"We can resolve our own issues more effectively when there's more of us, and we can deal with them fairly and take into account each other's capabilities or downfalls," she said. "That we're still here out of necessity is a testament [to the fact that] that we don't find the current programs suitable to our needs, and we're far too many for them [to accommodate] anyways."
Options offered, says government
Joseph Reville, a camper who goes by CJ, said the camp has continued to grow despite the opening of the new shelter at a reported cost of $400,000.
With some support from the government, the campers could look after themselves, he said. "Where do these people go if you come in with bulldozers and cops and sheriffs and stuff, what happens? Because we built something pretty awesome, and we did it without half a million dollars."
The campers are visible, but there are some 40,000 people in B.C. who are homeless and another 65,000 who are at risk of becoming homeless, Mollison said.
The minister responsible for housing, Rich Coleman, was unavailable for an interview.
"The Province continues to work closely with the City of Victoria to look at options to assist the campers currently situated at the courthouse," a spokesperson for the ministry said in an emailed statement.
The courthouse camp has grown from a few tents in November to several dozen today. Photo by Pete Rockwell.
"We encourage the remaining campers to seek assistance from outreach workers who have been on site daily providing information on shelters and services available in the Victoria area," it said. "Forty rent supplements have been made available to help any campers in need of housing find a place to stay in the private market."

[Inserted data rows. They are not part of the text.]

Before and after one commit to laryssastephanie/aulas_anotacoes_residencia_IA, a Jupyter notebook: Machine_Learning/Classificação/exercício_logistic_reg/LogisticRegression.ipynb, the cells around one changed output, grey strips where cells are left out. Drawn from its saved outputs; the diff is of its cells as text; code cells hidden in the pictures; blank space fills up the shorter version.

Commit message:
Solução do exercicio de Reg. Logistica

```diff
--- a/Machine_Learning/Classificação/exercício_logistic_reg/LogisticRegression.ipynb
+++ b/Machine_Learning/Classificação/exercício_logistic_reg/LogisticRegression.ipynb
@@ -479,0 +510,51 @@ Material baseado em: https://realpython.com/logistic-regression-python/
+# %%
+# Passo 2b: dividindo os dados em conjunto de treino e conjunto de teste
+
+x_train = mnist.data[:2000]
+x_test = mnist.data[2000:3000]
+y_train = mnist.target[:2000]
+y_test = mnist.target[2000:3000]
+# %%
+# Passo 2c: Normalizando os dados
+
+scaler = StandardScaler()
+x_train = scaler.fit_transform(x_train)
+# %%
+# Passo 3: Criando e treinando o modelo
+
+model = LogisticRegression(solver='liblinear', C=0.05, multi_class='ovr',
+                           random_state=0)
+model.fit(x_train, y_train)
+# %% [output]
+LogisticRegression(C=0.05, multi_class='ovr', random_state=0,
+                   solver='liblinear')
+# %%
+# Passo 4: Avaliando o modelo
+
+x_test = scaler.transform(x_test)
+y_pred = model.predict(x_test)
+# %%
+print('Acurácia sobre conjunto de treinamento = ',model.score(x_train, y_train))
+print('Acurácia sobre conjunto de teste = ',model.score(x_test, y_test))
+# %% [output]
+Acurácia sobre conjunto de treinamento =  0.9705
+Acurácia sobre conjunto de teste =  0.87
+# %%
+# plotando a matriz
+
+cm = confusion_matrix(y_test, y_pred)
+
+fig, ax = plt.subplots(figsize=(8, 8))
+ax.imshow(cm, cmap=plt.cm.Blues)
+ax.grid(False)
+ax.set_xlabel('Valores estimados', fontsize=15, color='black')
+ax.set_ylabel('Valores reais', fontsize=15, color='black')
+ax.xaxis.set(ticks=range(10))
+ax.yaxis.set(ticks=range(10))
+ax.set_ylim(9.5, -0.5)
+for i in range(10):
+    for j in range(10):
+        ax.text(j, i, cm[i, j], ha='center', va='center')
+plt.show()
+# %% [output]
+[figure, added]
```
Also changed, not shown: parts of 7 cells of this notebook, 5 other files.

Including the new shelter on Yates Street, the province is spending $600,000 this year for winter shelter spaces in Victoria, it said. The province also spent some $19 million to help some 5,100 low-income households with housing, it said.
Gov't policies created crisis, says advocate
Government policies have created the housing crisis, said Kelly Newhook, the executive director of the Together Against Poverty Society.
"Inaction and a seemingly callous disregard for people living in poverty from both the federal and provincial governments has created a situation where we have begun to take homelessness for granted," she said.
Income and disability assistance rates have been frozen since 2007, she said. That means the government provides $375 a month for rent in a city where an average bachelor apartment costs twice that much.
"This creates homelessness," she said.
Meanwhile, since 2004 the government has allowed landowners to raise rents by 47.9 per cent, Newhook said. "(Having) no meaningful rent control creates homelessness."
The government talks about the availability of rent supplements, but with a vacancy rate of 0.6 per cent in Victoria it is difficult even for people with good jobs, a clean credit history and strong references to find a place to live in the private market, she said.
"To mislead the public to believe that rent supplements will alleviate homelessness is disingenuous," she said. "Rent supplements will do very little to stop the systemic nature of homelessness in British Columbia."
The province, which had an unanticipated budget surplus of $1.68 billion last year, could reverse the housing crisis by increasing welfare rates, restricting rent increases and investing in social housing, she said. "Spend this money where it's needed, on our most vulnerable citizens."
Citing the 2008 Victoria camping case and other more recent rulings, Newhook said the poverty society has engaged a lawyer to support the campers. "If we have to go back to the courts to protect the rights of the homeless we will, but it would seem indisputable that government's resources are better spent elsewhere."
John Lafrance, another camper, said it's important that the campers are visible and that with a little support they are capable of much when working together. "We are part of the solution," he said.